Depending on the requirements for establishing identity, reusable ID can solve inclusion issues for people who may not have a standard, government-issued ID, like a passport or a driver’s license. When reusable ID becomes a broadly accepted standard, the user’s verifiable credential will be accepted in markets and areas of society where they can’t currently participate. In looking at solutions providers, it’s essential to consider how they reduce identity barriers without sacrificing security and just how much flexibility they provide for differently abled people to use their reusable ID.

People want to control and access their data, particularly something as personal and critical as their identity information. They also want their data to be safe. It’s essential that the provider is clear about how the data people provide are intended to be used, how users can control that use, and how the user’s information will be secured. As the DSIT findings noted, “Being accountable, honest and transparent throughout the digital identity services ecosystem is vital for building and retaining trust.”

Despite the fact that the DIATF continues to evolve through beta testing and working with groups across civil society, industry, standards bodies, and academia, third-party identification services have begun to develop reusable ID solutions based on its guidelines. According to ThinkDigital, organizations that adhere to the DIATF standards and agree to oversight from the Office for Digital Identities and Attributes (OfDIA) will receive a trust mark, so that businesses and individuals can be confident that their digital identity solution is safe and secure.

Daon believes that biometrics has a key role to play as digital identity verification solutions for reusable IDs are developed and become widely used across the UK.

The role of biometrics in reusable ID 

Modern digital identification requires modern proof of identity. Reusable ID provides the perfect opportunity to retire passwords and replace them with biometrics. Passwords are not only are hard to use, but with their ability to be lost, shared, and stolen, they create huge security gaps.

With a biometric identity verification system, a variety of unique physical characteristics are used to provide proof of identity. These include face scans, fingerprints, voice prints, and behavioral biometrics, which recognizes the patterns in how a person does tasks such as typing, moving a mouse, or swiping between screens. Because it requires both the stored template and the live factor to be present, biometric identity verification (IDV) is inherently more secure than passwords, OTPs (one-time passwords), device keys, or other traditional forms of security.

Here’s how Daon’s IDV solution works:

  1. The customer is asked to consent to have their biometric information captured for verification.
  2. The IDV app guides the customer in capturing a front-side identity document image, which is instantly analyzed to make sure it’s real, valid, and unaltered.
  3. Depending on the customer’s location, the document back image may also be captured and checked for fraud and against the data from the front.
  4. The app guides in the capture of a selfie that is checked for liveness via liveness detection and matched to the image from the identity document.

A biometric template is created with just enough information to identify the person when the live factor is presented in the future. This enables fast and easy secondary identification if it’s ever needed to accompany the reusable ID.

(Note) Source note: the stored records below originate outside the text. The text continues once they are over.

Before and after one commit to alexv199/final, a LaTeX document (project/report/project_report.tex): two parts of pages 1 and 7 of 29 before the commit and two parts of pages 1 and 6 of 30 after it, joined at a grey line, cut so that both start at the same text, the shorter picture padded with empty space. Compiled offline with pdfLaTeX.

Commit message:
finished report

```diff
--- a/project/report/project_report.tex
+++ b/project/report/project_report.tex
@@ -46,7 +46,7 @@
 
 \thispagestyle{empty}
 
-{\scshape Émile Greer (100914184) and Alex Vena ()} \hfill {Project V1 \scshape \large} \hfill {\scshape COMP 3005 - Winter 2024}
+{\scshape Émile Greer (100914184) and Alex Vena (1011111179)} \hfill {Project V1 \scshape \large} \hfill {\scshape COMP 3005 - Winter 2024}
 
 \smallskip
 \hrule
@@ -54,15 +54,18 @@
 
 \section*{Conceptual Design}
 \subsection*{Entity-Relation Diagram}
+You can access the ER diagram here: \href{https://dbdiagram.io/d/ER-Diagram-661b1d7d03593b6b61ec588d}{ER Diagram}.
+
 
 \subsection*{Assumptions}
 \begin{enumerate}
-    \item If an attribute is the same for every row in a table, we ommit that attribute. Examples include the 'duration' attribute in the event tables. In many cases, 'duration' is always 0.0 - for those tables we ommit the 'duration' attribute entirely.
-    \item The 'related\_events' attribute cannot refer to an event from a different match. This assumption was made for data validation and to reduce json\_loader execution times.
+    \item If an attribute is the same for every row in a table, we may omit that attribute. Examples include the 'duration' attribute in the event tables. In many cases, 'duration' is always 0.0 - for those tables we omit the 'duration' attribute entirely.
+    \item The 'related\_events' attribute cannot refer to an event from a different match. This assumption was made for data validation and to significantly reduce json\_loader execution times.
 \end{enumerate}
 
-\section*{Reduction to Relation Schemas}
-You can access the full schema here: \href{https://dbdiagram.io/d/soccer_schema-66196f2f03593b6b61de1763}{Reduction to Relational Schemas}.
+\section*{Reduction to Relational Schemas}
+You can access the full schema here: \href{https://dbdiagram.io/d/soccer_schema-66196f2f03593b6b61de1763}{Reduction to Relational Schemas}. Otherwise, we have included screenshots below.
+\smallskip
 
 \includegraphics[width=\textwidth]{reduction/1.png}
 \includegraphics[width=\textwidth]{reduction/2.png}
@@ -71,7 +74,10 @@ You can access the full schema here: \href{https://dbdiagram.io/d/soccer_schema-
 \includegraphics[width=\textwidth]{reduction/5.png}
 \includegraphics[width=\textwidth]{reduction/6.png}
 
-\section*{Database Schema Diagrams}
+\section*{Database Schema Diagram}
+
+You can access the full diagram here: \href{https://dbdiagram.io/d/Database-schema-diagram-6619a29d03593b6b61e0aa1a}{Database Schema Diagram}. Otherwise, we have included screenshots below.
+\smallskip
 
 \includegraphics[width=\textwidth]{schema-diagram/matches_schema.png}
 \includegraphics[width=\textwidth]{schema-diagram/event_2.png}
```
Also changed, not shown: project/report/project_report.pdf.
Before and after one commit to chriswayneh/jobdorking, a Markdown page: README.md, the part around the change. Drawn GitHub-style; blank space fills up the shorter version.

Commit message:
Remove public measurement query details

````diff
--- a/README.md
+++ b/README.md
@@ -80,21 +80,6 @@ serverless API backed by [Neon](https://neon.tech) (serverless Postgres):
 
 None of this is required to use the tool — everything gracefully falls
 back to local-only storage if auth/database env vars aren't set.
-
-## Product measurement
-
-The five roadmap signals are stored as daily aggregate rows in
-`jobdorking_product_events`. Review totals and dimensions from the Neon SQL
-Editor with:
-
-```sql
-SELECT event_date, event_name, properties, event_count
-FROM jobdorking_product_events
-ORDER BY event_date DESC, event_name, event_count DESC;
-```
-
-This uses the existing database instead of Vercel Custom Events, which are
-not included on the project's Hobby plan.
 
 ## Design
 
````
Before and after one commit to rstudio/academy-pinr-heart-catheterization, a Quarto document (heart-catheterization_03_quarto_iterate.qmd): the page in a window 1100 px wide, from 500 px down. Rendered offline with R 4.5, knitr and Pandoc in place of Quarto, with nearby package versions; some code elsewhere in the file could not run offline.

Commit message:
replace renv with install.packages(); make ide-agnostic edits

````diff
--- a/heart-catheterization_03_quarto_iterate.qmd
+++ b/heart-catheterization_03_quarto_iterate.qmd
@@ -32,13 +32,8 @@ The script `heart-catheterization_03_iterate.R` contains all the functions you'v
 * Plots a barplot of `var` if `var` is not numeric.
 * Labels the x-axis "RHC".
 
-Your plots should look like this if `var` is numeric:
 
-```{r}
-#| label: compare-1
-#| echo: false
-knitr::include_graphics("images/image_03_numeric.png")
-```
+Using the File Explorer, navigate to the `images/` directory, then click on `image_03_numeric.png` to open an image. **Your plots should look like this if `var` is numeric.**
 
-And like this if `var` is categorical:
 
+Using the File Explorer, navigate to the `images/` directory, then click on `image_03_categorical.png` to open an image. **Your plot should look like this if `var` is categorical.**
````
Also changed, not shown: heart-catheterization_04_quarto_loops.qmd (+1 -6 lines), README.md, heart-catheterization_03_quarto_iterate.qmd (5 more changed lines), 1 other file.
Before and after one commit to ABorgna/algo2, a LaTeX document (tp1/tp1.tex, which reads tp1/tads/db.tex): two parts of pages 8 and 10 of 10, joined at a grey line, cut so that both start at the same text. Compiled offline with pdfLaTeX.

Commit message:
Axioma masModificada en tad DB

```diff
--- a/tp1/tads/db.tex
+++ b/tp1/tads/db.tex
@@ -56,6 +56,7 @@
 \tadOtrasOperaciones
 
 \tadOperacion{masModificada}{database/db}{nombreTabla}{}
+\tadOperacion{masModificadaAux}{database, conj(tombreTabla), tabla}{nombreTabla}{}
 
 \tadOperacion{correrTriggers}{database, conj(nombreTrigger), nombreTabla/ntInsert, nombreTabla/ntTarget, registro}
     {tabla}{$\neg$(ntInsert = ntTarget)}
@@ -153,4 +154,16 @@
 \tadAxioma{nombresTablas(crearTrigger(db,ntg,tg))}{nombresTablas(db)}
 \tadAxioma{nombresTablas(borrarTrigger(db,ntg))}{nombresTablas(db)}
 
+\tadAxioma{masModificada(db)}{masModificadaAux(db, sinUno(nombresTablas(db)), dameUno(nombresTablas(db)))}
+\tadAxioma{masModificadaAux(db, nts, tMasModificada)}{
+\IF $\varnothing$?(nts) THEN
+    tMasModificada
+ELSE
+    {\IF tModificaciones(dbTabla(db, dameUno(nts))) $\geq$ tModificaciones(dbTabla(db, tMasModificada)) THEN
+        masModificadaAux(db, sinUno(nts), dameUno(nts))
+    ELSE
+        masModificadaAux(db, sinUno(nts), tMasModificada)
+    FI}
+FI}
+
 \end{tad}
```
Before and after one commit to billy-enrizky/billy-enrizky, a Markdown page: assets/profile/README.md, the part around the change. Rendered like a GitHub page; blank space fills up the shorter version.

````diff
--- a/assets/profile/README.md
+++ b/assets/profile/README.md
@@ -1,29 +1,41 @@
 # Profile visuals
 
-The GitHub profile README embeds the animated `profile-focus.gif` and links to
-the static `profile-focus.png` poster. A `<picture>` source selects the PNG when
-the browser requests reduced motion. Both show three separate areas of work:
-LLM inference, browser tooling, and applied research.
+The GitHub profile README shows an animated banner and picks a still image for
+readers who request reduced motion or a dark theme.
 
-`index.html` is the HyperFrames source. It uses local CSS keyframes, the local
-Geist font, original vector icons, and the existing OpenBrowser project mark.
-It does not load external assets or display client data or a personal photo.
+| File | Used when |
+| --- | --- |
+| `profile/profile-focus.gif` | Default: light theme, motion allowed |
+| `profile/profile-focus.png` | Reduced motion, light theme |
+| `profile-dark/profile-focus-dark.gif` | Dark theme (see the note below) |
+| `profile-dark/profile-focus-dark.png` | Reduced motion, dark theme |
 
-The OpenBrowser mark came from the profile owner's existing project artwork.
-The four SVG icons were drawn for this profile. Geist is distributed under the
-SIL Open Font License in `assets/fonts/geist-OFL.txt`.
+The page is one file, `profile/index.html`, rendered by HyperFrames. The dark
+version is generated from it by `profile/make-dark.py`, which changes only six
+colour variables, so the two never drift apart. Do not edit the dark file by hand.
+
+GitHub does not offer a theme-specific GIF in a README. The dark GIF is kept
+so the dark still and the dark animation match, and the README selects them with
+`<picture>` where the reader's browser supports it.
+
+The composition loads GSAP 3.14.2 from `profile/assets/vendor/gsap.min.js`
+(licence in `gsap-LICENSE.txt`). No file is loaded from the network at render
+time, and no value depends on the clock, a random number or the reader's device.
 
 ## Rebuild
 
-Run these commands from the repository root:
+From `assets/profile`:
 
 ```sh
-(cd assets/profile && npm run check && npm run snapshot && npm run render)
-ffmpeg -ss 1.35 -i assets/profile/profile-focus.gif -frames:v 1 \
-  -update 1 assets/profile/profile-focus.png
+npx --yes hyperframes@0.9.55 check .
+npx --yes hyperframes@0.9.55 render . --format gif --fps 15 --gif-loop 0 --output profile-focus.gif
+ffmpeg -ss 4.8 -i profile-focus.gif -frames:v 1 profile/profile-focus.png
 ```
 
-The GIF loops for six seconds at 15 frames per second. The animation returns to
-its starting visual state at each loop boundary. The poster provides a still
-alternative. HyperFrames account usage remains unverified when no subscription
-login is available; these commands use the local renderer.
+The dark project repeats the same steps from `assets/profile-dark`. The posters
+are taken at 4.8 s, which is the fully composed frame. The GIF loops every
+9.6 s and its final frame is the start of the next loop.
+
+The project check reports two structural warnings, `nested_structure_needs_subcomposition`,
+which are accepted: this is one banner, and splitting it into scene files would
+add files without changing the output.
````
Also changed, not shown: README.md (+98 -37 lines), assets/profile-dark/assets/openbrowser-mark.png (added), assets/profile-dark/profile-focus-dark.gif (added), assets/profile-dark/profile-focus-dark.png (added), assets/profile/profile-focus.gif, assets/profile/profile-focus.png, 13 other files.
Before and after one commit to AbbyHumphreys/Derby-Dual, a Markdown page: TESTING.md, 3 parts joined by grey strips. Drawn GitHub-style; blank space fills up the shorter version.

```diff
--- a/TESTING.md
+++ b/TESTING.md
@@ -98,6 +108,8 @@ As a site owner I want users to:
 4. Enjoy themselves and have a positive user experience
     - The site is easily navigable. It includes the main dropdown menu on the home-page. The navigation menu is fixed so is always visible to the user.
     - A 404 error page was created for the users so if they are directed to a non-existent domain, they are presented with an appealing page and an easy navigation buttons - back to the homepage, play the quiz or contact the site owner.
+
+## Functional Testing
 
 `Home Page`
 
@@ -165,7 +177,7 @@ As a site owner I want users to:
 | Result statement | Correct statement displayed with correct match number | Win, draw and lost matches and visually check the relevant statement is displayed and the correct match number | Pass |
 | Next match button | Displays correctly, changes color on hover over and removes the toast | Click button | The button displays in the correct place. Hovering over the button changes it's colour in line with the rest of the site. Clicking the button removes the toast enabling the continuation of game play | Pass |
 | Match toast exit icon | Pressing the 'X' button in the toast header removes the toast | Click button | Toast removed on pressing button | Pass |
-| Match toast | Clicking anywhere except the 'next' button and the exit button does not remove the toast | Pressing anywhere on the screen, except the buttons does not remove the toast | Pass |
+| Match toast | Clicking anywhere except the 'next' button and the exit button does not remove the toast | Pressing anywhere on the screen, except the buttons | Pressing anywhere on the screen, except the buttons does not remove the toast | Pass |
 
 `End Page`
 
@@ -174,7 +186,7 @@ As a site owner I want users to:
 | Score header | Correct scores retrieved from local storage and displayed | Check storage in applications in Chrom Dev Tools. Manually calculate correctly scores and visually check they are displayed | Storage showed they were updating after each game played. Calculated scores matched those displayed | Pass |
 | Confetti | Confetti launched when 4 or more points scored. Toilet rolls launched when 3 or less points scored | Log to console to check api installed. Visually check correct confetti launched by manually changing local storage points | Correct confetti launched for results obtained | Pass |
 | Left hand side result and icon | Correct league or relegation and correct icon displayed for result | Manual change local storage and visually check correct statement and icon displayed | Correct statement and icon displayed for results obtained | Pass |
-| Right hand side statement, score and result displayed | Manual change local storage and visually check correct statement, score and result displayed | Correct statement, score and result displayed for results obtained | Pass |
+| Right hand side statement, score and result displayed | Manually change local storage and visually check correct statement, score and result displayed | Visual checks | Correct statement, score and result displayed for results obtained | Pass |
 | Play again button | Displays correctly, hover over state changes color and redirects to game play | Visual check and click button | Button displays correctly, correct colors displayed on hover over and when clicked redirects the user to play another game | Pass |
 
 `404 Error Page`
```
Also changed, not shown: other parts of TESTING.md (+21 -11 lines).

Biometrics can also provide more flexible ways for people to use their digital ID. People can be recognized by taking a selfie, putting their finger on a key, typing and moving their mouse, or simply talking. This opens the door for people with a wider range of abilities to access benefits more easily, take advantage of online communities, and play a larger role in the marketplace.

Click here to learn more about Daon xProof and the role of biometrics in modern identity solutions.